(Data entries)

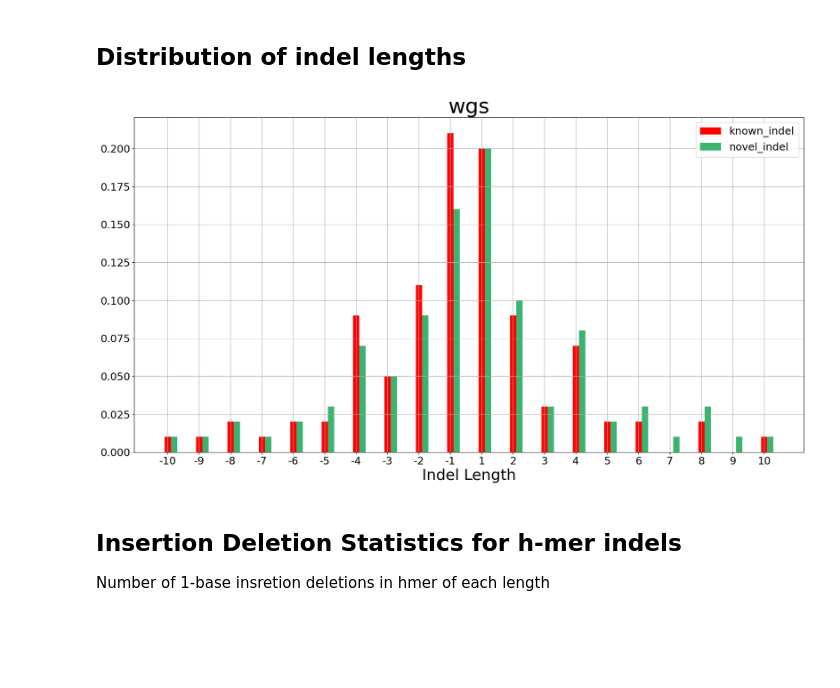
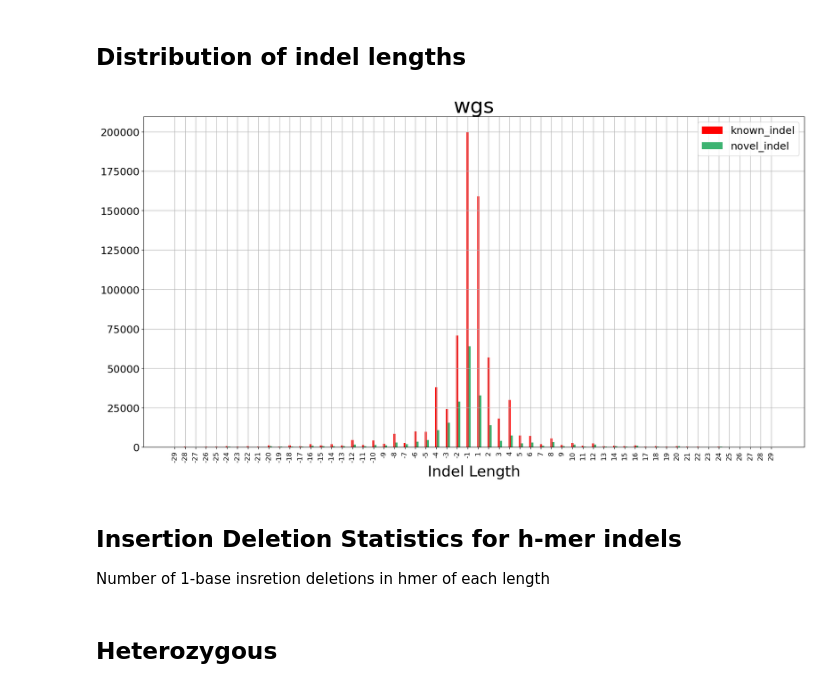
Before and after one commit to Ultimagen/VariantCalling, a Jupyter notebook: ugvc/reports/report_wo_gt.ipynb, the cells around one changed output. Drawn from its saved outputs; the diff is of its cells as text; code cells hidden in the pictures; blank space fills up the shorter version.

```diff
--- a/ugvc/reports/report_wo_gt.ipynb
+++ b/ugvc/reports/report_wo_gt.ipynb
@@ -547,39 +181,58 @@ NameError: name 'plot_table_and_pngs' is not defined
 # %% [markdown]
 ## Distribution of indel lengths
 # %%
-def ins_del_hete_graph_annot(known_indel,novel_indel, title=None):
-    X = np.arange(20)
+def ins_del_hete_graph_annot(xticks, known_indel,novel_indel, title=None):
+    X = np.arange(known_indel.shape[0])
     fig = plt.figure()
     ax = fig.add_axes([0,0,1,1])
 
     ax.bar(X + 0.00, known_indel, color = 'r', width = 0.20)
     ax.bar(X + 0.20, novel_indel, color = 'mediumseagreen', width = 0.20)
 
     ax.set_title(title)
-    ax.set_xticks(np.arange(0,20))
-    ax.set_xticklabels([-10,-9,-8,-7,-6,-5,-4,-3,-2,-1,1,2,3,4,5,6,7,8,9,10])
+    ax.set_xticks(np.arange(0,known_indel.shape[0]))
+    ax.set_xticklabels(xticks,rotation=90, fontsize=12)
     ax.legend(labels=['known_indel', 'novel_indel'])
     ax.set_xlabel('Indel Length')
 
 
 
-def ins_del_hete_graph(no_gt_statistics):
+def ins_del_hete_graph(no_gt_statistics_wgs):
 
     #for no_gt_statistics,no_gt_statistics,annotation_name in zip(no_gt_statistics_files,no_gt_statistics_files,annotation_intervals_names):
 
-    IndelLengthHistogram = pd.read_hdf(no_gt_statistics,'eval_IndelLengthHistogram')
 
+    full_index = pd.Index(list(range(-60, 0)) + list(range(1, 60+1)), name='[3]length (deletions negative)')
+    default_values = {
+        '# IDD': 'IDD',
+        '[2]id': 0,
+        '[4]number of sites': 0,
+        '[5]number of genotypes': 0,
+        '[6]mean VAF': '.'
+    }
 
-    known_indel = IndelLengthHistogram[IndelLengthHistogram['Novelty']=='known']['Freq'].astype(float)
-    novel_indel = IndelLengthHistogram[IndelLengthHistogram['Novelty']=='novel']['Freq'].astype(float)
+    known_indel = pd.read_hdf(no_gt_statistics_wgs, '/idd_known')
+    known_indel['[3]length (deletions negative)'] = known_indel['[3]length (deletions negative)'].astype(int)
+    known_indel = known_indel.set_index('[3]length (deletions negative)').reindex(full_index).reset_index()
+    known_indel.fillna(default_values, inplace=True)
 
-    ins_del_hete_graph_annot(known_indel,
-               novel_indel,
+    novel_indel = pd.read_hdf(no_gt_statistics_wgs, '/idd_novel')
+    novel_indel['[3]length (deletions negative)'] = novel_indel['[3]length (deletions negative)'].astype(int)
+    novel_indel = novel_indel.set_index('[3]length (deletions negative)').reindex(full_index).reset_index()
+    novel_indel.fillna(default_values, inplace=True)
+
+    known_indel = known_indel.loc[(known_indel['[3]length (deletions negative)']<30)&(known_indel['[3]length (deletions negative)']>-30)]
+    novel_indel = novel_indel.loc[(novel_indel['[3]length (deletions negative)']<30)&(novel_indel['[3]length (deletions negative)']>-30)]
+
+    ins_del_hete_graph_annot(novel_indel['[3]length (deletions negative)'].astype(int),
+                             known_indel['[4]number of sites'].astype(int),
+                             novel_indel['[4]number of sites'].astype(int),
+
                title='wgs')
 
 ins_del_hete_graph(no_gt_statistics_wgs)
 # %% [output]
-[figure, old version]
+[figure, new version]
 # %% [markdown]
 ## Insertion Deletion Statistics for h-mer indels
 Number of 1-base insretion deletions in hmer of each length
@@ -590,3 +239,5 @@ if not is_somatic:
+# %% [markdown]
+## Heterozygous
 # %%
 def ins_del_hete_graph(ins_del, ax, title):
     X = np.arange(12)
```
Also changed, not shown: parts of 25 cells of this notebook, 1 other file.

YOUR TASK -> Give the data again exactly, without pictures.

TASK RESPONSE ->
Before and after one commit to Ultimagen/VariantCalling, a Jupyter notebook: ugvc/reports/report_wo_gt.ipynb, the cells around one changed output. Drawn from its saved outputs; the diff is of its cells as text; code cells hidden in the pictures; blank space fills up the shorter version.

```diff
--- a/ugvc/reports/report_wo_gt.ipynb
+++ b/ugvc/reports/report_wo_gt.ipynb
@@ -547,39 +181,58 @@ NameError: name 'plot_table_and_pngs' is not defined
 # %% [markdown]
 ## Distribution of indel lengths
 # %%
-def ins_del_hete_graph_annot(known_indel,novel_indel, title=None):
-    X = np.arange(20)
+def ins_del_hete_graph_annot(xticks, known_indel,novel_indel, title=None):
+    X = np.arange(known_indel.shape[0])
     fig = plt.figure()
     ax = fig.add_axes([0,0,1,1])
 
     ax.bar(X + 0.00, known_indel, color = 'r', width = 0.20)
     ax.bar(X + 0.20, novel_indel, color = 'mediumseagreen', width = 0.20)
 
     ax.set_title(title)
-    ax.set_xticks(np.arange(0,20))
-    ax.set_xticklabels([-10,-9,-8,-7,-6,-5,-4,-3,-2,-1,1,2,3,4,5,6,7,8,9,10])
+    ax.set_xticks(np.arange(0,known_indel.shape[0]))
+    ax.set_xticklabels(xticks,rotation=90, fontsize=12)
     ax.legend(labels=['known_indel', 'novel_indel'])
     ax.set_xlabel('Indel Length')
 
 
 
-def ins_del_hete_graph(no_gt_statistics):
+def ins_del_hete_graph(no_gt_statistics_wgs):
 
     #for no_gt_statistics,no_gt_statistics,annotation_name in zip(no_gt_statistics_files,no_gt_statistics_files,annotation_intervals_names):
 
-    IndelLengthHistogram = pd.read_hdf(no_gt_statistics,'eval_IndelLengthHistogram')
 
+    full_index = pd.Index(list(range(-60, 0)) + list(range(1, 60+1)), name='[3]length (deletions negative)')
+    default_values = {
+        '# IDD': 'IDD',
+        '[2]id': 0,
+        '[4]number of sites': 0,
+        '[5]number of genotypes': 0,
+        '[6]mean VAF': '.'
+    }
 
-    known_indel = IndelLengthHistogram[IndelLengthHistogram['Novelty']=='known']['Freq'].astype(float)
-    novel_indel = IndelLengthHistogram[IndelLengthHistogram['Novelty']=='novel']['Freq'].astype(float)
+    known_indel = pd.read_hdf(no_gt_statistics_wgs, '/idd_known')
+    known_indel['[3]length (deletions negative)'] = known_indel['[3]length (deletions negative)'].astype(int)
+    known_indel = known_indel.set_index('[3]length (deletions negative)').reindex(full_index).reset_index()
+    known_indel.fillna(default_values, inplace=True)
 
-    ins_del_hete_graph_annot(known_indel,
-               novel_indel,
+    novel_indel = pd.read_hdf(no_gt_statistics_wgs, '/idd_novel')
+    novel_indel['[3]length (deletions negative)'] = novel_indel['[3]length (deletions negative)'].astype(int)
+    novel_indel = novel_indel.set_index('[3]length (deletions negative)').reindex(full_index).reset_index()
+    novel_indel.fillna(default_values, inplace=True)
+
+    known_indel = known_indel.loc[(known_indel['[3]length (deletions negative)']<30)&(known_indel['[3]length (deletions negative)']>-30)]
+    novel_indel = novel_indel.loc[(novel_indel['[3]length (deletions negative)']<30)&(novel_indel['[3]length (deletions negative)']>-30)]
+
+    ins_del_hete_graph_annot(novel_indel['[3]length (deletions negative)'].astype(int),
+                             known_indel['[4]number of sites'].astype(int),
+                             novel_indel['[4]number of sites'].astype(int),
+
                title='wgs')
 
 ins_del_hete_graph(no_gt_statistics_wgs)
 # %% [output]
-[figure, old version]
+[figure, new version]
 # %% [markdown]
 ## Insertion Deletion Statistics for h-mer indels
 Number of 1-base insretion deletions in hmer of each length
@@ -590,3 +239,5 @@ if not is_somatic:
+# %% [markdown]
+## Heterozygous
 # %%
 def ins_del_hete_graph(ins_del, ax, title):
     X = np.arange(12)
```
Also changed, not shown: parts of 25 cells of this notebook, 1 other file.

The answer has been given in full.